Arthur’s comment on my blog post broadened my initial perceptions on the topic. I followed my first thoughts and researched into them. Arthur’s comment suggested other factors that having more than one online identity posed. Ones that I hadn’t looked into in depth. Reading all of the other blog posts, showed that these factors such as cyberbullying or ‘trolling’ was another prominent issue in today’s world. I just hadn’t considered this as much.
After acknowledging this, I questioned Davina on the subject. She had suggested that anonymity can provide comfort so that users can express their feelings with confidence. Again, this was another idea that I hadn’t considered in my post. After thinking about this concept, I concluded that ‘trolls’ use anonymity more than someone just seeking comfort. Or perhaps trolls were just more obvious when I was scrolling through online.

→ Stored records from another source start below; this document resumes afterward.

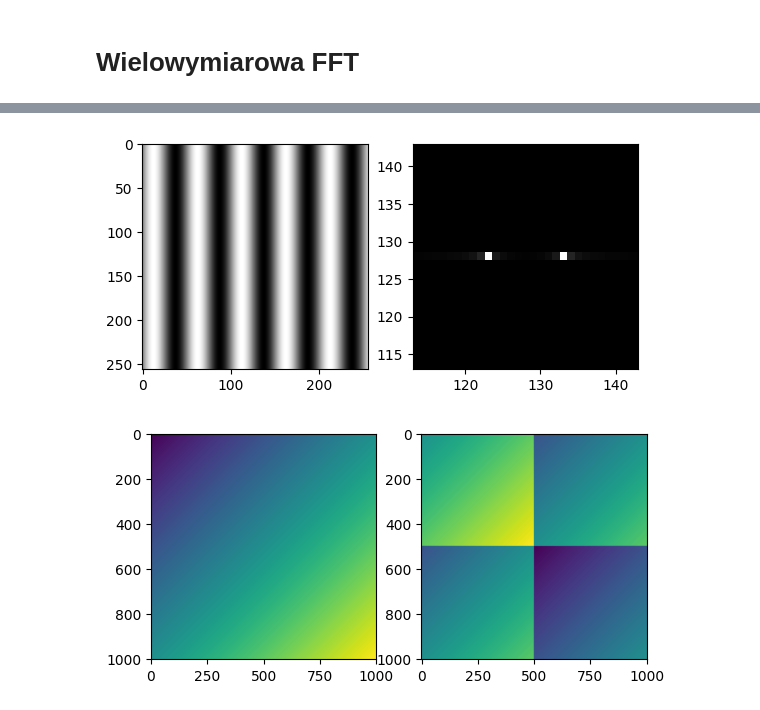
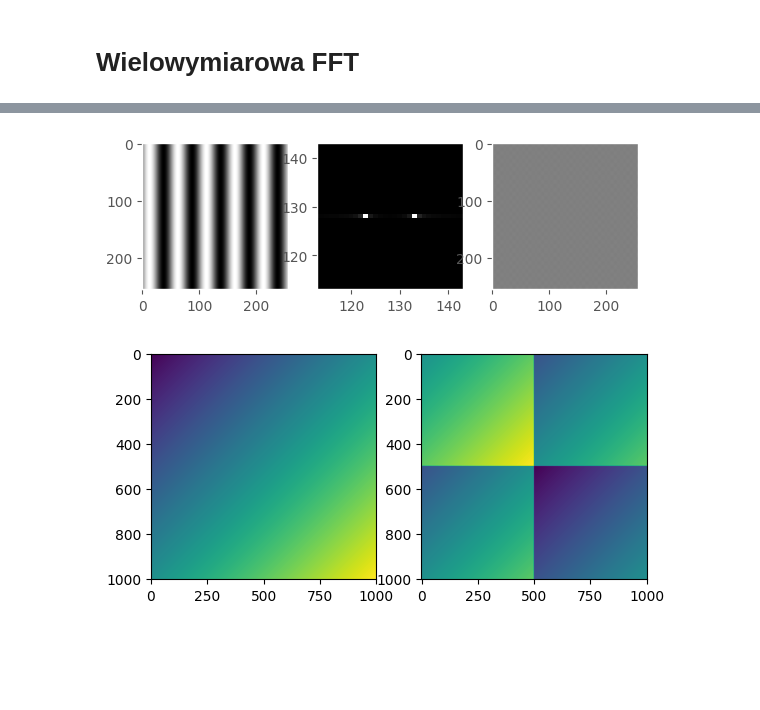
Before and after one commit to 5arcoramphu5/FastFourierTransform, a Jupyter notebook: eksperymenty.ipynb, the cells around one changed output, grey strips where cells are left out. Cells and saved outputs as stored; diff of their text form; code cells hidden in the pictures; blank space fills up the shorter version.

```diff
--- a/eksperymenty.ipynb
+++ b/eksperymenty.ipynb
@@ -229,5 +231,5 @@ Z definicji: 2.781482295 sekundy
 def grating(canvasSize, wavelength, angle, phase, amplitude):
     x = np.arange(canvasSize)
     X, Y = np.meshgrid(x, x)
-    g = np.sin( phase + 2*np.pi * (X*np.cos(angle) + Y*np.sin(angle)) / wavelength )
+    g = amplitude*np.sin( phase + 2*np.pi * (X*np.cos(angle) + Y*np.sin(angle)) / wavelength )
     return g
@@ -242,24 +236,33 @@ plt.show()
 # %%
 canvasSize = 256
 a = grating(canvasSize, 50, 0, 0, 1)
 
 plt.set_cmap("gray")
-plt.subplot(121)
+
+plt.subplot(131)
 plt.imshow(a)
+plt.grid(False)
 
 A = np.fft.ifftshift(a)
-A = np.fft.fft2(A)
+A = np.fft.fft2(a)
 A = np.fft.fftshift(A)
 
-plt.subplot(122)
+plt.subplot(132)
 plt.imshow(np.abs(A))
+plt.grid(False)
 
 offset = 15
 plt.xlim([canvasSize/2 - offset, canvasSize/2 + offset])
 plt.ylim([canvasSize/2 - offset, canvasSize/2 + offset])
+
+
+plt.subplot(133)
+plt.imshow(np.real(np.fft.ifft2(A)))
+plt.grid(False)
+
 plt.show()
 # %% [output]
-[figure, old version]
+[figure, new version]
 # %%
 # sprawdzenie FFT shift
 
```
Also changed, not shown: parts of 6 cells of this notebook.
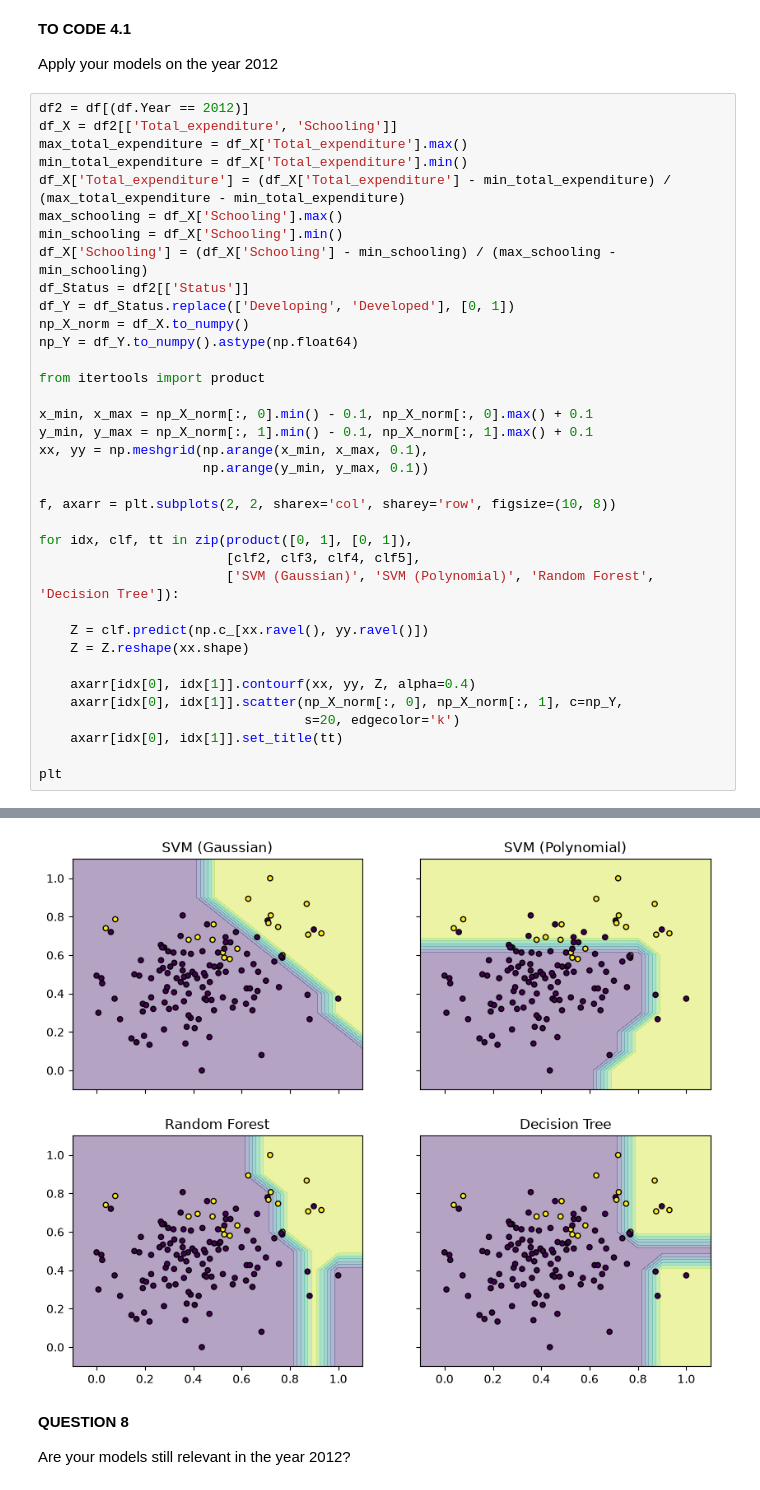
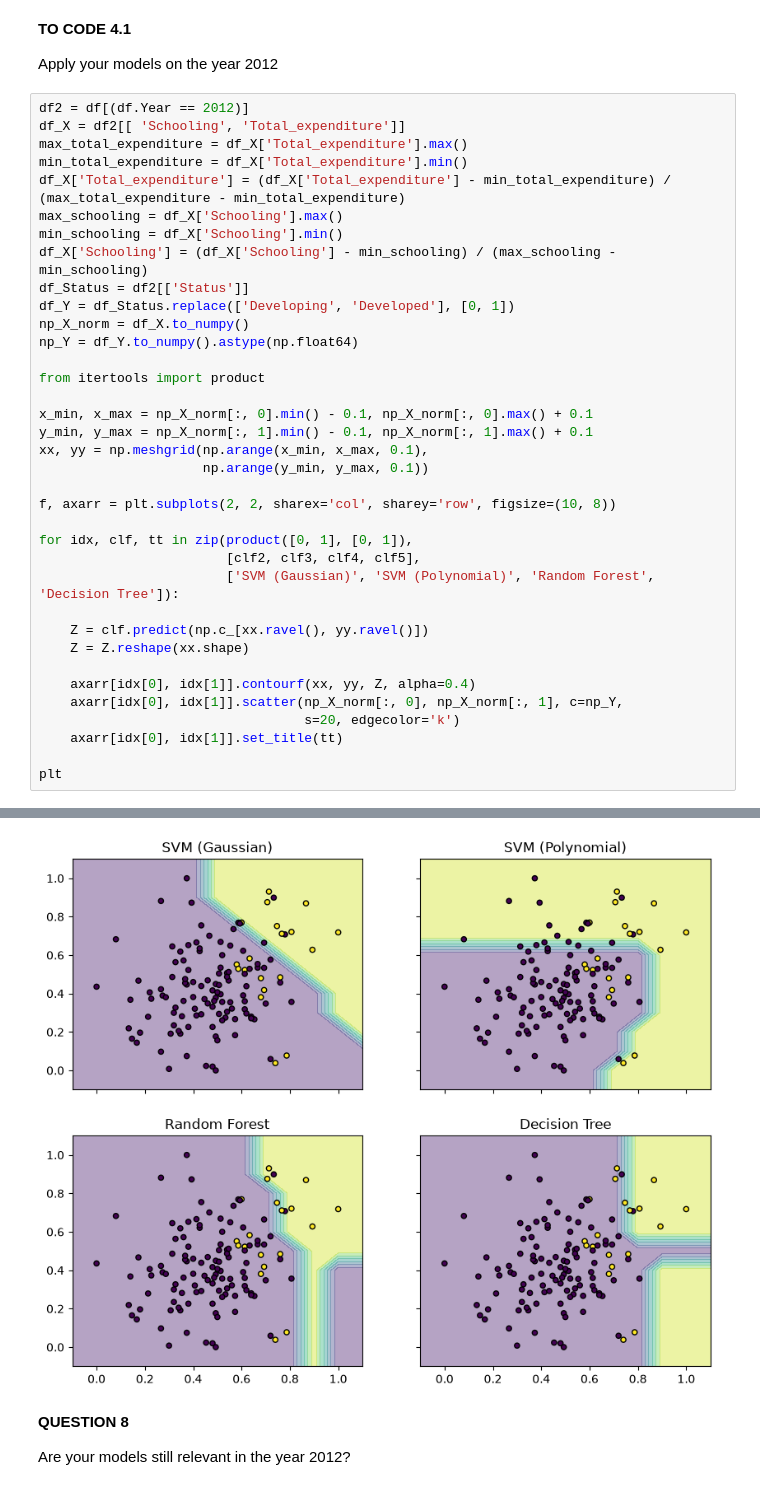
Before and after one commit to MohamedReda2003/Machine-Learning, a Jupyter notebook: TP/TP2.ipynb, the cells around one changed output, grey strips where cells are left out. Cells and saved outputs as stored; diff of their text form.

```diff
--- a/TP/TP2.ipynb
+++ b/TP/TP2.ipynb
@@ -525,7 +525,7 @@ You trained several classifiers on two features extracted from the year 2000.
 Apply your models on the year 2012
 # %%
 df2 = df[(df.Year == 2012)]
-df_X = df2[['Total_expenditure', 'Schooling']]
+df_X = df2[[ 'Schooling', 'Total_expenditure']]
 max_total_expenditure = df_X['Total_expenditure'].max()
 min_total_expenditure = df_X['Total_expenditure'].min()
 df_X['Total_expenditure'] = (df_X['Total_expenditure'] - min_total_expenditure) / (max_total_expenditure - min_total_expenditure)
@@ -534,34 +534,34 @@ min_schooling = df_X['Schooling'].min()
 df_X['Schooling'] = (df_X['Schooling'] - min_schooling) / (max_schooling - min_schooling)
 df_Status = df2[['Status']]
 df_Y = df_Status.replace(['Developing', 'Developed'], [0, 1])
 np_X_norm = df_X.to_numpy()
 np_Y = df_Y.to_numpy().astype(np.float64)
 
 from itertools import product
 
 x_min, x_max = np_X_norm[:, 0].min() - 0.1, np_X_norm[:, 0].max() + 0.1
 y_min, y_max = np_X_norm[:, 1].min() - 0.1, np_X_norm[:, 1].max() + 0.1
 xx, yy = np.meshgrid(np.arange(x_min, x_max, 0.1),
                      np.arange(y_min, y_max, 0.1))
 
 f, axarr = plt.subplots(2, 2, sharex='col', sharey='row', figsize=(10, 8))
 
 for idx, clf, tt in zip(product([0, 1], [0, 1]),
                         [clf2, clf3, clf4, clf5],
                         ['SVM (Gaussian)', 'SVM (Polynomial)', 'Random Forest', 'Decision Tree']):
 
     Z = clf.predict(np.c_[xx.ravel(), yy.ravel()])
     Z = Z.reshape(xx.shape)
 
     axarr[idx[0], idx[1]].contourf(xx, yy, Z, alpha=0.4)
     axarr[idx[0], idx[1]].scatter(np_X_norm[:, 0], np_X_norm[:, 1], c=np_Y,
                                   s=20, edgecolor='k')
     axarr[idx[0], idx[1]].set_title(tt)
 
 plt
 # %% [output]
 <module 'matplotlib.pyplot' from 'c:\\Users\\moham\\AppData\\Local\\Python\\pythoncore-3.14-64\\Lib\\site-packages\\matplotlib\\pyplot.py'>
-[figure, old version]
+[figure, new version]
 # %% [markdown]
 **QUESTION 8**
 
```
Also changed, not shown: parts of 1 cell of this notebook.
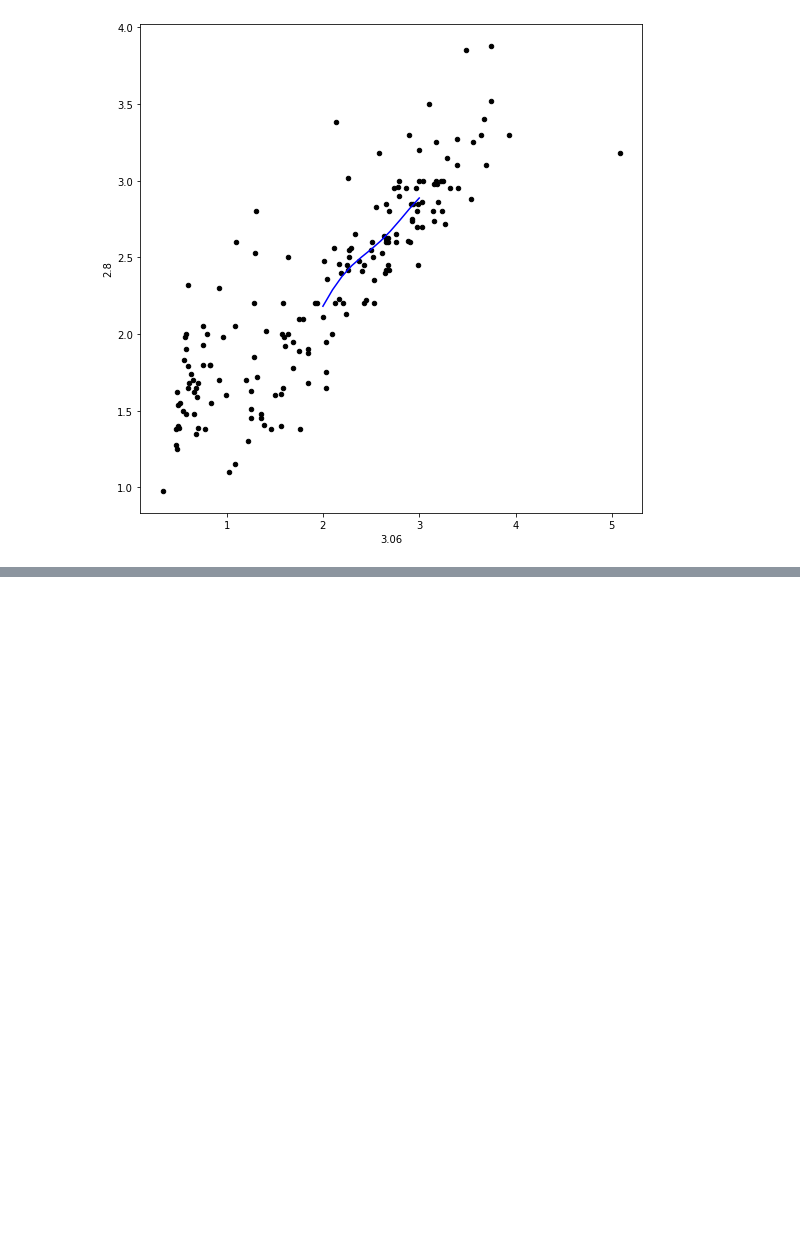
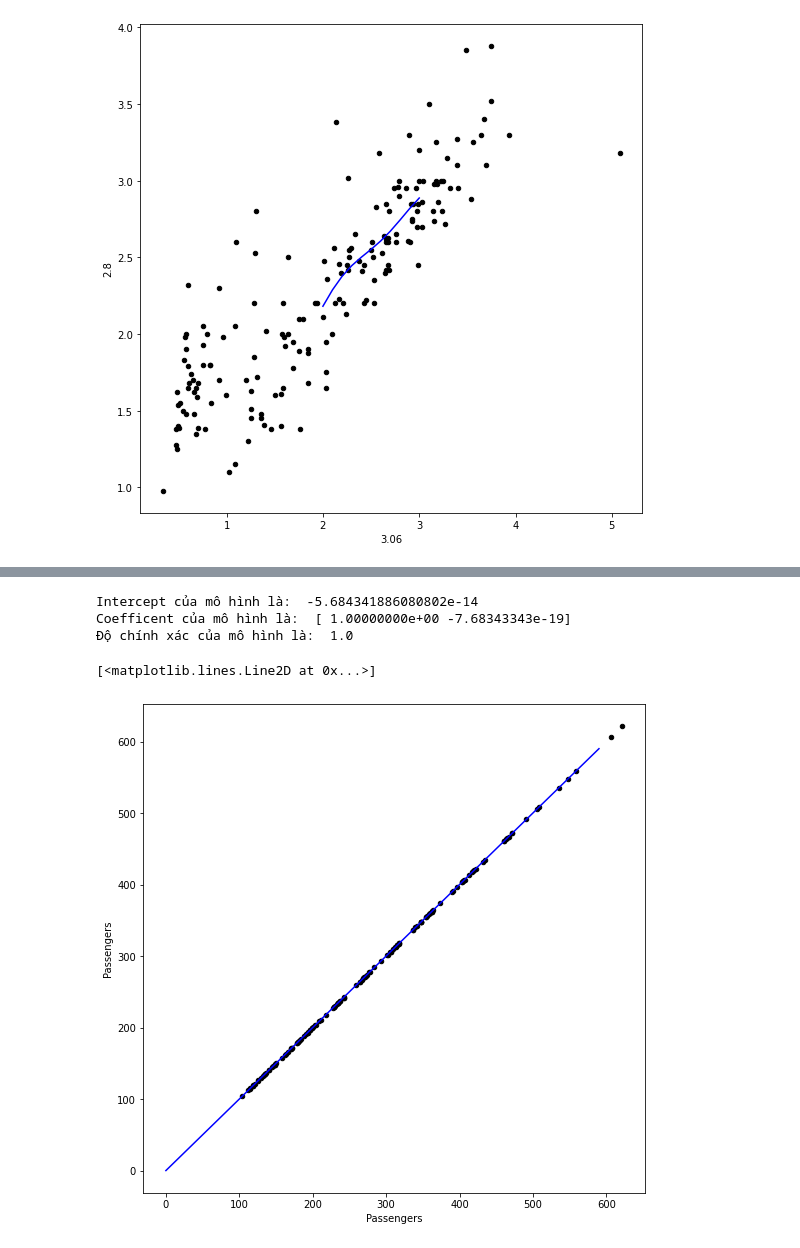
Before and after one commit to LQMinh528/AI, a Jupyter notebook: W7_Machine_Learning_Homework.ipynb, the cells around one changed output, grey strips where cells are left out. Drawn from its saved outputs; the diff is of its cells as text; code cells hidden in the pictures; blank space fills up the shorter version.

```diff
--- a/W7_Machine_Learning_Homework.ipynb
+++ b/W7_Machine_Learning_Homework.ipynb
@@ -76,0 +113,20 @@ plt.plot(range, y_predict, color = 'blue')
+# %%
+model = linear_model.LinearRegression()
+X = pd.DataFrame([data['Passengers'], data['Passengers']**2]).T
+model.fit(X, y = data['Passengers'])
+print('Intercept của mô hình là: ', model.intercept_)
+print('Coefficent của mô hình là: ', model.coef_)
+print('Độ chính xác của mô hình là: ', model.score(X,y = data['Passengers']))
+# %% [output]
+Intercept của mô hình là:  -5.684341886080802e-14
+Coefficent của mô hình là:  [ 1.00000000e+00 -7.68343343e-19]
+Độ chính xác của mô hình là:  1.0
+# %%
+range = np.arange(0,600,10)
+X_range = pd.DataFrame([range, range**2]).T
+y_predict = model.predict(X=X_range)
+data.plot(kind = 'scatter', x = 'Passengers', y = 'Passengers', figsize = (9,9), color ='black')
+plt.plot(range, y_predict, color = 'blue')
+# %% [output]
+[<matplotlib.lines.Line2D at 0x...>]
+[figure, added]
```
Also changed, not shown: parts of 4 cells of this notebook.
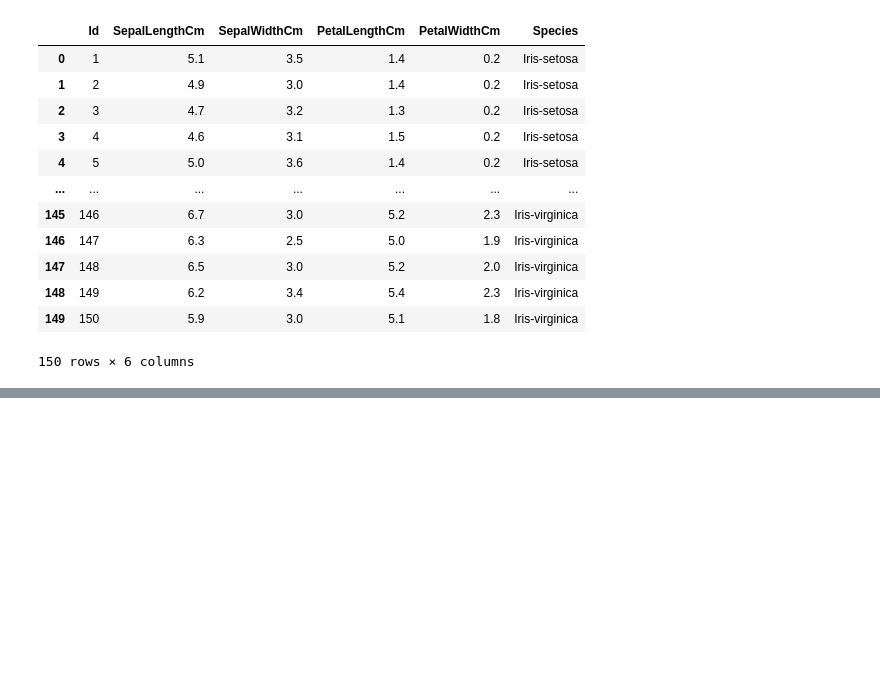
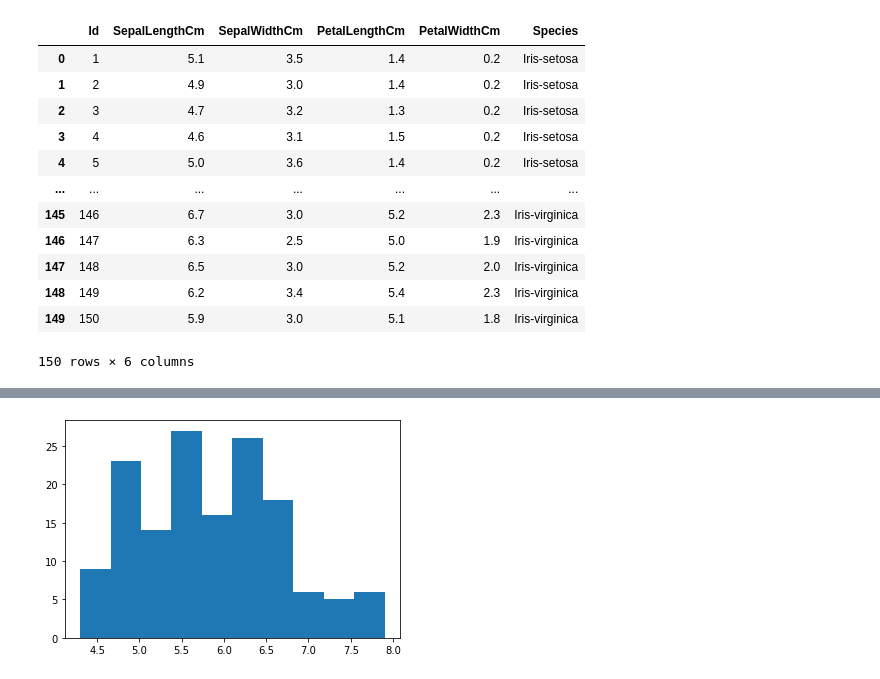
Before and after one commit to Crash-Bandicode/pandsProject2021, a Jupyter notebook: pandsProject2021.ipynb, the cells around one changed output, grey strips where cells are left out. Saved outputs shown, nothing was run; the diff lists cells and outputs as text; code cells hidden in the pictures; blank space fills up the shorter version.

```diff
--- a/pandsProject2021.ipynb
+++ b/pandsProject2021.ipynb
@@ -54,0 +80,4 @@ sns.pairplot(df, hue='Species')
+# %%
+plt.hist(df.SepalLengthCm);
+# %% [output]
+[figure, added]
```
Also changed, not shown: parts of 22 cells of this notebook, 1 other file.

After reading Emma’s response to my comment, which addressed personal versus professional profiles, I realised that every person has a different approach to how they manage their online identities. For example, Emma is very keen on keeping a divide between these two partial identities whereas I have managers from my old job on my personal accounts.
From this, I think is where problems may occur. After all, people have the freedom to express themselves however they want online. Its a personal choice to remain anonymous or not for example. Therefore, I fail to see how we can begin to reduce the negatives of having more than one identity.